So, I think it’s, it comes back to being true to who you are. You can be very happy being an investing general partner, you don’t have to strike out on your own in order to make magic happen. But I think for those who do and have decided that that’s really what they want to do, then I think the biggest, the most important piece of advice I could give is you have to be different.

You know, think of it as a restaurant. There are lots of Chinese restaurants out there, but all of them are kind of different, right? Some specialize in Canada. So, I’m specialized in spicy, since one food, you can’t just be yet another of the same kind of restaurant and hopefully, when you’re different, you also do it really well.

So, I think that is something that I think I would say Paul and I have really reached our stride where we know what we do. We really stay in our lane quite a bit and we do it, I think very differently than other funds. Just because you’re different doesn’t mean that you’ll be successful. You can be different and bad, right?

I mean, we’ve all been to different, different restaurants that suck and we’re like, ah, I’m not going to go back to that again. Different. It doesn’t always mean good, but you have to be different. And what you’re selling has to resonate as both different and good to LPs when you raise capital.

Bryan: (00:47:08) Absolutely. That is really good advice and disengaged from the LP standpoint to you, they’ll probably get hundreds of hundreds of thousand pitches every day. It’s like, how do you stand out? Everyone has their own team, their own structure, and their own thesis, but you have to find something that resonates with you. And I think that can bring up a really good point.

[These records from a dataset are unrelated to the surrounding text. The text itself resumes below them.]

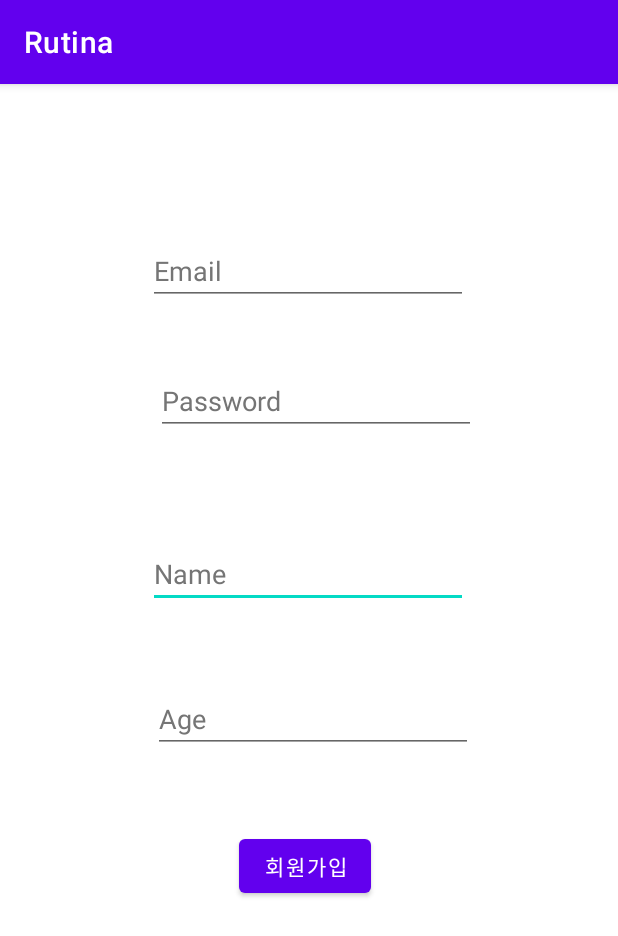
After one commit to MondaysRutina/frontend, an Android app: the Register screen opened directly, with no data from a screen before it, on a phone screen of 412 x 824 dp. The commit adds this screen. Shown: the top 936 px of the screen. Run offline under Robolectric (Android 15) with nearby library versions, the phone set to English and light mode, and no system bars; our stand-ins replace Volley; network calls fail.

Commit message:
success for connect php and mysql to get and post

```diff
--- a/app/src/main/java/com/cso/rutina/Join.java
+++ b/app/src/main/java/com/cso/rutina/Join.java
@@ -9,7 +9,7 @@ import android.widget.EditText;
 import android.widget.ImageView;
 
 public class Join extends AppCompatActivity {
-    private EditText EmailAddress;
+    private EditText Join_Email, Password, EmailAddress, Name, Year, Month, Day;
     ImageView back;
 
     @Override
--- /dev/null
+++ b/app/src/main/java/com/cso/rutina/Register.java
@@ -0,0 +1,85 @@
+package com.cso.rutina;
+
+import androidx.appcompat.app.AppCompatActivity;
+
+import android.content.Intent;
+import android.os.Bundle;
+import android.view.View;
+import android.widget.Button;
+import android.widget.EditText;
+import android.widget.Toast;
+
+import com.android.volley.Request;
+import com.android.volley.RequestQueue;
+import com.android.volley.Response;
+import com.android.volley.toolbox.Volley;
+
+import org.json.JSONException;
+import org.json.JSONObject;
+
+public class Register extends AppCompatActivity {
+
+    private Button Register;
+
+    private EditText Email, Password, Name, Age;
+
+    private static String userID, userPassword, userName, userAge;
+
+    @Override
+    protected void onCreate(Bundle savedInstanceState) {
+        super.onCreate(savedInstanceState);
+        setContentView(R.layout.activity_register);
+
+        // 값 가져오기
+        Email = findViewById(R.id.Email);
+        Password = findViewById(R.id.Password);
+        Name = findViewById(R.id.Name);
+        Age = findViewById(R.id.Age);
+        Register = findViewById(R.id.RegisterBtn);
+
+        // 회원가입 버튼이 눌려졌을 때
+        Register.setOnClickListener(new View.OnClickListener() {
+            @Override
+            public void onClick(View view) {
+
+                // 현재 입력된 정보를 string으로 가져오기
+                userID = Email.getText().toString();
+                userPassword = Password.getText().toString();
+                userName = Name.getText().toString();
+                userAge = Age.getText().toString();
+
+                // 회원가입 시작
+                Response.Listener<String> responseLister = new Response.Listener<String>() {
+                    @Override
+                    public void onResponse(String response) {
+                        try {
+                            // String으ㅗㄹ 그냥 못 보내고 JSON Object 형태로 변형하여 전송
+                            // 서버 통신하여 회원가입 성공 여부를 jsonResponse로 발송
+                            JSONObject jsonResponse = new JSONObject(response);
+                            boolean success = jsonResponse.getBoolean("suceess");
+
+                            if (success) { //회원가입이 가능하다면
+                                Toast.makeText(getApplicationContext(), "회원가입이 완료되었습니다.", Toast.LENGTH_SHORT).show();
+
+                                Intent intent = new Intent(Register.this, Login.class);
+                                startActivity(intent);
+                                finish();
+
+                            } else {
+                                Toast.makeText(getApplicationContext(), "회원가입이 실패했습니다. 다시 한 번 확인해 주세요.", Toast.LENGTH_SHORT).show();
+                                return;
+                            }
+                        } catch (JSONException e) {
+                            e.printStackTrace();
+                        }
+                    }
+                };
+
+                // Volley 라이브러리를 이용해서 실제 서버와 통신을 구현하는 부분
+                RegisterRequest registerRequest = new RegisterRequest(userID, userPassword, userName, userAge, responseLister);
+                RequestQueue queue = Volley.newRequestQueue(Register.this);
+                queue.add(registerRequest);
+            }
+        });
+    }
+}
--- a/app/src/main/res/layout/activity_join_select1.xml
+++ b/app/src/main/res/layout/activity_join_select1.xml
@@ -27,6 +27,7 @@
           android:layout_height="wrap_content"
           android:layout_marginEnd="5dp"
           app:srcCompat="?attr/actionModeCloseDrawable" />
+
       <TextView
           android:id="@+id/login_title"
           android:layout_width="wrap_content"
@@ -36,7 +37,7 @@
           android:textColor="#000000"
           android:textSize="18sp" />
 
-    </TextView>
+      </TextView>
     <LinearLayout
         android:layout_width="match_parent"
         android:layout_height="wrap_content"
--- /dev/null
+++ b/app/src/main/res/layout/activity_register.xml
@@ -0,0 +1,86 @@
+<?xml version="1.0" encoding="utf-8"?>
+<androidx.constraintlayout.widget.ConstraintLayout xmlns:android="http://schemas.android.com/apk/res/android"
+    xmlns:app="http://schemas.android.com/apk/res-auto"
+    xmlns:tools="http://schemas.android.com/tools"
+    android:layout_width="match_parent"
+    android:layout_height="match_parent"
+    tools:context=".Register">
+
+    <EditText
+        android:id="@+id/Name"
+        android:layout_width="wrap_content"
+        android:layout_height="wrap_content"
+        android:layout_marginStart="100dp"
+        android:layout_marginTop="70dp"
+        android:layout_marginEnd="101dp"
+        android:ems="10"
+        android:hint="Name"
+        android:inputType="textPersonName"
+        android:textColorHint="#757575"
+        app:layout_constraintEnd_toEndOf="parent"
+        app:layout_constraintStart_toStartOf="parent"
+        app:layout_constraintTop_toBottomOf="@+id/Password"
+        tools:ignore="TouchTargetSizeCheck" />
+
+    <EditText
+        android:id="@+id/Email"
+        android:layout_width="wrap_content"
+        android:layout_height="wrap_content"
+        android:layout_marginStart="100dp"
+        android:layout_marginTop="102dp"
+        android:layout_marginEnd="101dp"
+        android:ems="10"
+        android:hint="Email"
+        android:inputType="textEmailAddress"
+        android:textColorHint="#757575"
+        app:layout_constraintEnd_toEndOf="parent"
+        app:layout_constraintStart_toStartOf="parent"
+        app:layout_constraintTop_toTopOf="parent"
+        tools:ignore="TouchTargetSizeCheck" />
+
+    <EditText
+        android:id="@+id/Password"
+        android:layout_width="wrap_content"
+        android:layout_height="wrap_content"
+        android:layout_marginStart="105dp"
+        android:layout_marginTop="41dp"
+        android:layout_marginEnd="96dp"
+        android:ems="10"
+        android:hint="Password"
+        android:inputType="textPassword"
+        android:textColorHint="#757575"
+        app:layout_constraintEnd_toEndOf="parent"
+        app:layout_constraintStart_toStartOf="parent"
+        app:layout_constraintTop_toBottomOf="@+id/Email"
+        tools:ignore="TouchTargetSizeCheck" />
+
+    <EditText
+        android:id="@+id/Age"
+        android:layout_width="wrap_content"
+        android:layout_height="wrap_content"
+        android:layout_marginStart="103dp"
+        android:layout_marginTop="51dp"
+        android:layout_marginEnd="98dp"
+        android:ems="10"
+        android:hint="Age"
+        android:inputType="number"
+        android:textColorHint="#757575"
+        app:layout_constraintEnd_toEndOf="parent"
+        app:layout_constraintStart_toStartOf="parent"
+        app:layout_constraintTop_toBottomOf="@+id/Name"
+        tools:ignore="TouchTargetSizeCheck" />
+
+    <Button
+        android:id="@+id/RegisterBtn"
+        android:layout_width="wrap_content"
+        android:layout_height="wrap_content"
+        android:layout_marginStart="158dp"
+        android:layout_marginTop="34dp"
+        android:layout_marginEnd="164dp"
+        android:layout_marginBottom="205dp"
+        android:text="회원가입"
+        app:layout_constraintBottom_toBottomOf="parent"
+        app:layout_constraintEnd_toEndOf="parent"
+        app:layout_constraintStart_toStartOf="parent"
+        app:layout_constraintTop_toBottomOf="@+id/Age" />
+</androidx.constraintlayout.widget.ConstraintLayout>
```
Also changed, not shown: app/build.gradle (+7 -1 lines), app/src/main/AndroidManifest.xml (+25 -22 lines), app/src/main/java/com/cso/rutina/Login.java (+84 -10 lines), app/src/main/java/com/cso/rutina/LoginRequest.java (added, +28 -0 lines), app/src/main/java/com/cso/rutina/MainActivity.java (added, +30 -0 lines), app/src/main/java/com/cso/rutina/RegisterRequest.java (added, +29 -0 lines), app/src/main/res/layout/activity_main.xml (added, +80 -0 lines), app/src/main/res/values/strings.xml (+8 -8 lines).
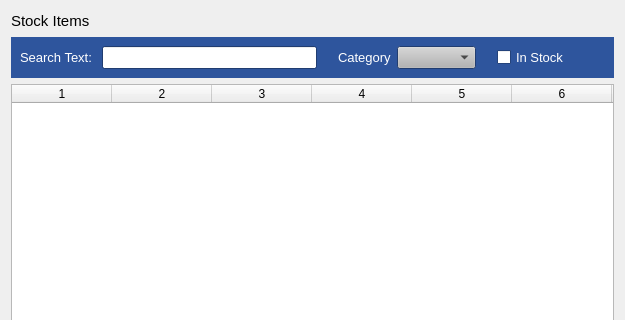
Watti/estorecpp, file estorecpp/managestockitems.ui: the form before one commit; both pictures show x 0 to 625 and y 0 to 320 of the 625 by 461 pixel window.
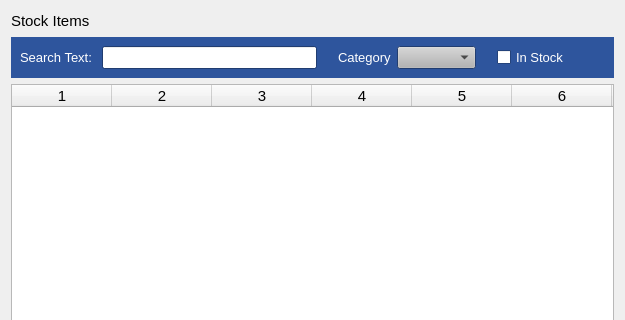
The form after the commit.

Patch:
```diff
--- a/estorecpp/managestockitems.ui
+++ b/estorecpp/managestockitems.ui
@@ -664,6 +664,11 @@
    </item>
    <item>
     <widget class="QTableWidget" name="tableWidget">
+     <property name="font">
+      <font>
+       <pointsize>11</pointsize>
+      </font>
+     </property>
      <property name="columnCount">
       <number>9</number>
      </property>
```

Bryan: (00:47:45) Awesome. Carey thank you so much for being a show today. It’s an absolute pleasure to have you and thank you so much for being here.

Carey: (00:47:52) It’s been a pleasure. Thank you for having me.

Bryan: (00:47:54) Absolutely.